-- Material provided --
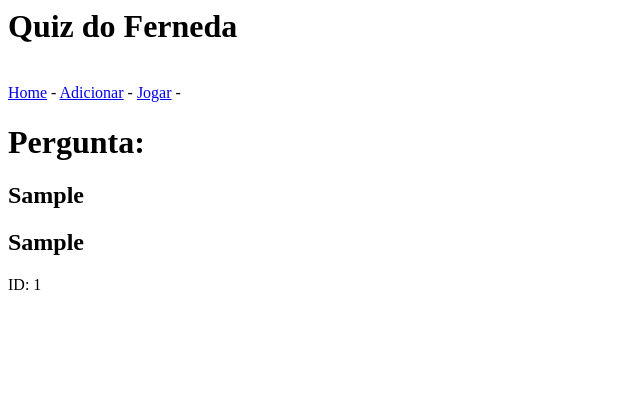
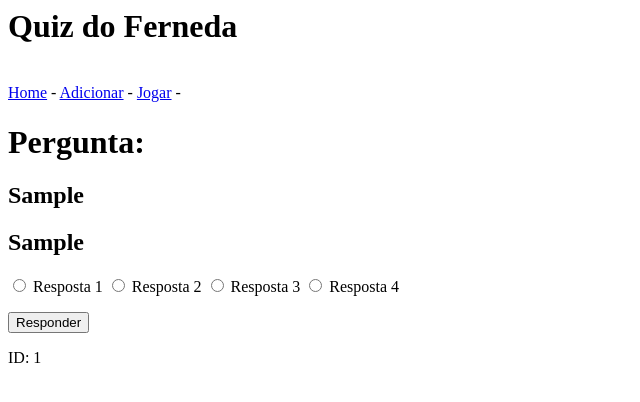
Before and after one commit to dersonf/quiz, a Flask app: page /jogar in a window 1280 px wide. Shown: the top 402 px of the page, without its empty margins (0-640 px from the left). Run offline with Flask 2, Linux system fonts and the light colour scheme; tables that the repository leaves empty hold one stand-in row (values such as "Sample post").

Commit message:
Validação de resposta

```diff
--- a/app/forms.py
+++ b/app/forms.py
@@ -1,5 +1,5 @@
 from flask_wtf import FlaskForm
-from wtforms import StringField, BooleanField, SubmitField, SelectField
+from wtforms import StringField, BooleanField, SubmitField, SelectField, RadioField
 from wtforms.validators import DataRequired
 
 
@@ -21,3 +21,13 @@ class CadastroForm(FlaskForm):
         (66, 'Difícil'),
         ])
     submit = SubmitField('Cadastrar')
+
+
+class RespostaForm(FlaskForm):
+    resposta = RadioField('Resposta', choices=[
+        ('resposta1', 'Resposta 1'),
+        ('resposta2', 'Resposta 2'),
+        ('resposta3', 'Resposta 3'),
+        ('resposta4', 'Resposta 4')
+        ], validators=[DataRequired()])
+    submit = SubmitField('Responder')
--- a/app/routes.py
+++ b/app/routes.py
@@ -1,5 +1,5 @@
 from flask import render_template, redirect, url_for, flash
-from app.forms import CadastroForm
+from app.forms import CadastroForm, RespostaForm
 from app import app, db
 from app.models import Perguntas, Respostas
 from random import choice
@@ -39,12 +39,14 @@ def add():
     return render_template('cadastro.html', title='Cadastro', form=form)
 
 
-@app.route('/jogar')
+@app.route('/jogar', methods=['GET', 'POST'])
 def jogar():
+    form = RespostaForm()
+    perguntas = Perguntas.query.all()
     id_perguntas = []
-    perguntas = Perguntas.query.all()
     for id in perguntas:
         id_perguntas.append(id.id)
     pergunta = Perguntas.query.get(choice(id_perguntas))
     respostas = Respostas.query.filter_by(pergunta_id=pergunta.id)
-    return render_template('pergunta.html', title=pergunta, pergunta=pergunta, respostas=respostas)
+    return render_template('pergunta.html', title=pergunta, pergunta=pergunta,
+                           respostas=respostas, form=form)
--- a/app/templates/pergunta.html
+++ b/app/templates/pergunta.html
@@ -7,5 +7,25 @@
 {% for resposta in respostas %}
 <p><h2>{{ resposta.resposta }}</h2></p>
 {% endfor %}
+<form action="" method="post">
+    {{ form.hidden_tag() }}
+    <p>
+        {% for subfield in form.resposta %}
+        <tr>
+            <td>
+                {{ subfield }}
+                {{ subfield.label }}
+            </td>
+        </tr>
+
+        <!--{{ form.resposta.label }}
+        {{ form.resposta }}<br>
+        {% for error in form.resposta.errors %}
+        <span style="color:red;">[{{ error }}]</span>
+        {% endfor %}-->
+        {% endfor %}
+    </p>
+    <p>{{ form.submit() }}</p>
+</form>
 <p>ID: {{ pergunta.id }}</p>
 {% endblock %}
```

-- Problem to work on --
Check each line above for the string "import", then copy the ones that have it.

-- Solution to the exercise --
 from flask_wtf import FlaskForm
-from wtforms import StringField, BooleanField, SubmitField, SelectField
+from wtforms import StringField, BooleanField, SubmitField, SelectField, RadioField
 from wtforms.validators import DataRequired
 from flask import render_template, redirect, url_for, flash
-from app.forms import CadastroForm
+from app.forms import CadastroForm, RespostaForm
 from app import app, db
 from app.models import Perguntas, Respostas
 from random import choice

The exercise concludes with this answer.